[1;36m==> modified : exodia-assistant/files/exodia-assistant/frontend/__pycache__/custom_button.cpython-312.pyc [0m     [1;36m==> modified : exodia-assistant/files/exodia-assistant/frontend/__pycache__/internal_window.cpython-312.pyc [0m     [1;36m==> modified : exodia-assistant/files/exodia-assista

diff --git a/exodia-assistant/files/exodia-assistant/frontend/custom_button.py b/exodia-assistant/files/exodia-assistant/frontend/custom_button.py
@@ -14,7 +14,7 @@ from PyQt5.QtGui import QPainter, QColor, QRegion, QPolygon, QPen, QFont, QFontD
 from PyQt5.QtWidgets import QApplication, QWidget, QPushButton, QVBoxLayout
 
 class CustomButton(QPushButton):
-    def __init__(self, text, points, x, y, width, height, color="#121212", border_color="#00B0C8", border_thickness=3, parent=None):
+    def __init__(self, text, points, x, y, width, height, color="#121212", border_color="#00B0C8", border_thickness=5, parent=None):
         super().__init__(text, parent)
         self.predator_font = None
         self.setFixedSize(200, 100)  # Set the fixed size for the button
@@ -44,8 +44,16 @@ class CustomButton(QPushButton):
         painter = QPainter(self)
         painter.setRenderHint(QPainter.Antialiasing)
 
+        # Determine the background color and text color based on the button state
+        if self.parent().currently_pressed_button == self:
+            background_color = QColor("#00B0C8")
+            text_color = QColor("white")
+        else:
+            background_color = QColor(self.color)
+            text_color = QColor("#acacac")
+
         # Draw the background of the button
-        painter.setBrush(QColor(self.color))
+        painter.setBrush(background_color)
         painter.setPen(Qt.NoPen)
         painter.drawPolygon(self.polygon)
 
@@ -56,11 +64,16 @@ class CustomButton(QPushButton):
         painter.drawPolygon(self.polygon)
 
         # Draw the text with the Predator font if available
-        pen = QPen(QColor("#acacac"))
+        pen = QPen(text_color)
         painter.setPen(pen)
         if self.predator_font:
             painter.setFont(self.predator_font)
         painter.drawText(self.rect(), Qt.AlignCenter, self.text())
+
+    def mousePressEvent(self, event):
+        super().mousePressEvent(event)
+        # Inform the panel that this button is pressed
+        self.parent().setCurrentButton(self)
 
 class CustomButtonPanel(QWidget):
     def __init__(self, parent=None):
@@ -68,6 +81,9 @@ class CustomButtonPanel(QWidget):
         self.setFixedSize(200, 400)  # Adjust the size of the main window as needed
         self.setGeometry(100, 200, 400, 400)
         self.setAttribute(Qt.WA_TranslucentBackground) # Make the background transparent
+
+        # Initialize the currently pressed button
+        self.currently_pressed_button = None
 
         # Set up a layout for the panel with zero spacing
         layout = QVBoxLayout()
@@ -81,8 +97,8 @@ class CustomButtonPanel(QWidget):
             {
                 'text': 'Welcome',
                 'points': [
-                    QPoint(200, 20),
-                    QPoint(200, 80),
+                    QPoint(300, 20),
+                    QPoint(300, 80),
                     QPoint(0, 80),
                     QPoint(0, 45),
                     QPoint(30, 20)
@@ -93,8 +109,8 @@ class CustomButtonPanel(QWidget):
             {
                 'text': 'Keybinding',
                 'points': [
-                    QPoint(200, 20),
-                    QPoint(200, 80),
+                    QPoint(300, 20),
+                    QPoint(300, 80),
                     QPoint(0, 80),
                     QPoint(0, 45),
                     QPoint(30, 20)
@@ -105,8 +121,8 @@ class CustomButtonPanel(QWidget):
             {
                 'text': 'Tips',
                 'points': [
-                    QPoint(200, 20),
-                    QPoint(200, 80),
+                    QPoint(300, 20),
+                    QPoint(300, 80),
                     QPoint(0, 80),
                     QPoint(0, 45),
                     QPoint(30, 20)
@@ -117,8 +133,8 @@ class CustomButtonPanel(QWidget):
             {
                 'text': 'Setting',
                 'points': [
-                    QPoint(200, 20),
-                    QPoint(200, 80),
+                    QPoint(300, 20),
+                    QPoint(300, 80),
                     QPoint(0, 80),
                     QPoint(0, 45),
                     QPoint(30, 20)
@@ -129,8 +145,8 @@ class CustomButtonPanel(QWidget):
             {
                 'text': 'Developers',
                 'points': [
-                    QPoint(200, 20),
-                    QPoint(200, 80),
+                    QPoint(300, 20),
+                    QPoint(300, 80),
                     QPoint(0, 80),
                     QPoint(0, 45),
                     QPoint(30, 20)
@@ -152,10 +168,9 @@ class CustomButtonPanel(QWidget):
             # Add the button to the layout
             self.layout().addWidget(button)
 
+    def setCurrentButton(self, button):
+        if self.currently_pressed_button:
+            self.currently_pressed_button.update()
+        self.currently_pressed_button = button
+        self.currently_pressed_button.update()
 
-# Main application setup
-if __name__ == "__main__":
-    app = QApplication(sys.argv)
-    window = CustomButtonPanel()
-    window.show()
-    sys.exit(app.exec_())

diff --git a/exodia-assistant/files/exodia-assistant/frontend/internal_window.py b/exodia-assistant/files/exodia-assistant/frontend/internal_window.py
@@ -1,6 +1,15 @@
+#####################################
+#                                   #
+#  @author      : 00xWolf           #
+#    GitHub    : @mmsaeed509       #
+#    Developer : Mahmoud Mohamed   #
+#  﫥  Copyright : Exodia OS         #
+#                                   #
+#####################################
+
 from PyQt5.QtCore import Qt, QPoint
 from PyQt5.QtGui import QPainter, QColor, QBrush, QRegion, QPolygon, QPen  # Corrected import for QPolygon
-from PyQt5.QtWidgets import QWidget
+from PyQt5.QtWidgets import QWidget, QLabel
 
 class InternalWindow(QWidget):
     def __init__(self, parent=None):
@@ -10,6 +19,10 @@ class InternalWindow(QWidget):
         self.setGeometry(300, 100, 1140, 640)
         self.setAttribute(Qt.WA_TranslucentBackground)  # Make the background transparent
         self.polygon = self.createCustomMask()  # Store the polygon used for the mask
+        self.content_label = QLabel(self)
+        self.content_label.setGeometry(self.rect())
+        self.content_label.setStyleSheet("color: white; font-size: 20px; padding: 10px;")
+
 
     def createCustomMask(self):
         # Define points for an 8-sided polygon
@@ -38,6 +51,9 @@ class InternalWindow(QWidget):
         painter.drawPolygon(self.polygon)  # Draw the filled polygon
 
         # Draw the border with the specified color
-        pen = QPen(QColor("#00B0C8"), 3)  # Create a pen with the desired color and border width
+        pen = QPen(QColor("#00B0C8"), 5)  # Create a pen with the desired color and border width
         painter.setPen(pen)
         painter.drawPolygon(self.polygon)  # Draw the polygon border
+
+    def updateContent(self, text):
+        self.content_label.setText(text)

______

### WHAT IS NEEDED
Copy every line of the records above exactly.

### SOLVED EXERCISE
[1;36m==> modified : exodia-assistant/files/exodia-assistant/frontend/__pycache__/custom_button.cpython-312.pyc [0m     [1;36m==> modified : exodia-assistant/files/exodia-assistant/frontend/__pycache__/internal_window.cpython-312.pyc [0m     [1;36m==> modified : exodia-assistant/files/exodia-assista

diff --git a/exodia-assistant/files/exodia-assistant/frontend/custom_button.py b/exodia-assistant/files/exodia-assistant/frontend/custom_button.py
@@ -14,7 +14,7 @@ from PyQt5.QtGui import QPainter, QColor, QRegion, QPolygon, QPen, QFont, QFontD
 from PyQt5.QtWidgets import QApplication, QWidget, QPushButton, QVBoxLayout
 
 class CustomButton(QPushButton):
-    def __init__(self, text, points, x, y, width, height, color="#121212", border_color="#00B0C8", border_thickness=3, parent=None):
+    def __init__(self, text, points, x, y, width, height, color="#121212", border_color="#00B0C8", border_thickness=5, parent=None):
         super().__init__(text, parent)
         self.predator_font = None
         self.setFixedSize(200, 100)  # Set the fixed size for the button
@@ -44,8 +44,16 @@ class CustomButton(QPushButton):
         painter = QPainter(self)
         painter.setRenderHint(QPainter.Antialiasing)
 
+        # Determine the background color and text color based on the button state
+        if self.parent().currently_pressed_button == self:
+            background_color = QColor("#00B0C8")
+            text_color = QColor("white")
+        else:
+            background_color = QColor(self.color)
+            text_color = QColor("#acacac")
+
         # Draw the background of the button
-        painter.setBrush(QColor(self.color))
+        painter.setBrush(background_color)
         painter.setPen(Qt.NoPen)
         painter.drawPolygon(self.polygon)
 
@@ -56,11 +64,16 @@ class CustomButton(QPushButton):
         painter.drawPolygon(self.polygon)
 
         # Draw the text with the Predator font if available
-        pen = QPen(QColor("#acacac"))
+        pen = QPen(text_color)
         painter.setPen(pen)
         if self.predator_font:
             painter.setFont(self.predator_font)
         painter.drawText(self.rect(), Qt.AlignCenter, self.text())
+
+    def mousePressEvent(self, event):
+        super().mousePressEvent(event)
+        # Inform the panel that this button is pressed
+        self.parent().setCurrentButton(self)
 
 class CustomButtonPanel(QWidget):
     def __init__(self, parent=None):
@@ -68,6 +81,9 @@ class CustomButtonPanel(QWidget):
         self.setFixedSize(200, 400)  # Adjust the size of the main window as needed
         self.setGeometry(100, 200, 400, 400)
         self.setAttribute(Qt.WA_TranslucentBackground) # Make the background transparent
+
+        # Initialize the currently pressed button
+        self.currently_pressed_button = None
 
         # Set up a layout for the panel with zero spacing
         layout = QVBoxLayout()
@@ -81,8 +97,8 @@ class CustomButtonPanel(QWidget):
             {
                 'text': 'Welcome',
                 'points': [
-                    QPoint(200, 20),
-                    QPoint(200, 80),
+                    QPoint(300, 20),
+                    QPoint(300, 80),
                     QPoint(0, 80),
                     QPoint(0, 45),
                     QPoint(30, 20)
@@ -93,8 +109,8 @@ class CustomButtonPanel(QWidget):
             {
                 'text': 'Keybinding',
                 'points': [
-                    QPoint(200, 20),
-                    QPoint(200, 80),
+                    QPoint(300, 20),
+                    QPoint(300, 80),
                     QPoint(0, 80),
                     QPoint(0, 45),
                     QPoint(30, 20)
@@ -105,8 +121,8 @@ class CustomButtonPanel(QWidget):
             {
                 'text': 'Tips',
                 'points': [
-                    QPoint(200, 20),
-                    QPoint(200, 80),
+                    QPoint(300, 20),
+                    QPoint(300, 80),
                     QPoint(0, 80),
                     QPoint(0, 45),
                     QPoint(30, 20)
@@ -117,8 +133,8 @@ class CustomButtonPanel(QWidget):
             {
                 'text': 'Setting',
                 'points': [
-                    QPoint(200, 20),
-                    QPoint(200, 80),
+                    QPoint(300, 20),
+                    QPoint(300, 80),
                     QPoint(0, 80),
                     QPoint(0, 45),
                     QPoint(30, 20)
@@ -129,8 +145,8 @@ class CustomButtonPanel(QWidget):
             {
                 'text': 'Developers',
                 'points': [
-                    QPoint(200, 20),
-                    QPoint(200, 80),
+                    QPoint(300, 20),
+                    QPoint(300, 80),
                     QPoint(0, 80),
                     QPoint(0, 45),
                     QPoint(30, 20)
@@ -152,10 +168,9 @@ class CustomButtonPanel(QWidget):
             # Add the button to the layout
             self.layout().addWidget(button)
 
+    def setCurrentButton(self, button):
+        if self.currently_pressed_button:
+            self.currently_pressed_button.update()
+        self.currently_pressed_button = button
+        self.currently_pressed_button.update()
 
-# Main application setup
-if __name__ == "__main__":
-    app = QApplication(sys.argv)
-    window = CustomButtonPanel()
-    window.show()
-    sys.exit(app.exec_())

diff --git a/exodia-assistant/files/exodia-assistant/frontend/internal_window.py b/exodia-assistant/files/exodia-assistant/frontend/internal_window.py
@@ -1,6 +1,15 @@
+#####################################
+#                                   #
+#  @author      : 00xWolf           #
+#    GitHub    : @mmsaeed509       #
+#    Developer : Mahmoud Mohamed   #
+#  﫥  Copyright : Exodia OS         #
+#                                   #
+#####################################
+
 from PyQt5.QtCore import Qt, QPoint
 from PyQt5.QtGui import QPainter, QColor, QBrush, QRegion, QPolygon, QPen  # Corrected import for QPolygon
-from PyQt5.QtWidgets import QWidget
+from PyQt5.QtWidgets import QWidget, QLabel
 
 class InternalWindow(QWidget):
     def __init__(self, parent=None):
@@ -10,6 +19,10 @@ class InternalWindow(QWidget):
         self.setGeometry(300, 100, 1140, 640)
         self.setAttribute(Qt.WA_TranslucentBackground)  # Make the background transparent
         self.polygon = self.createCustomMask()  # Store the polygon used for the mask
+        self.content_label = QLabel(self)
+        self.content_label.setGeometry(self.rect())
+        self.content_label.setStyleSheet("color: white; font-size: 20px; padding: 10px;")
+
 
     def createCustomMask(self):
         # Define points for an 8-sided polygon
@@ -38,6 +51,9 @@ class InternalWindow(QWidget):
         painter.drawPolygon(self.polygon)  # Draw the filled polygon
 
         # Draw the border with the specified color
-        pen = QPen(QColor("#00B0C8"), 3)  # Create a pen with the desired color and border width
+        pen = QPen(QColor("#00B0C8"), 5)  # Create a pen with the desired color and border width
         painter.setPen(pen)
         painter.drawPolygon(self.polygon)  # Draw the polygon border
+
+    def updateContent(self, text):
+        self.content_label.setText(text)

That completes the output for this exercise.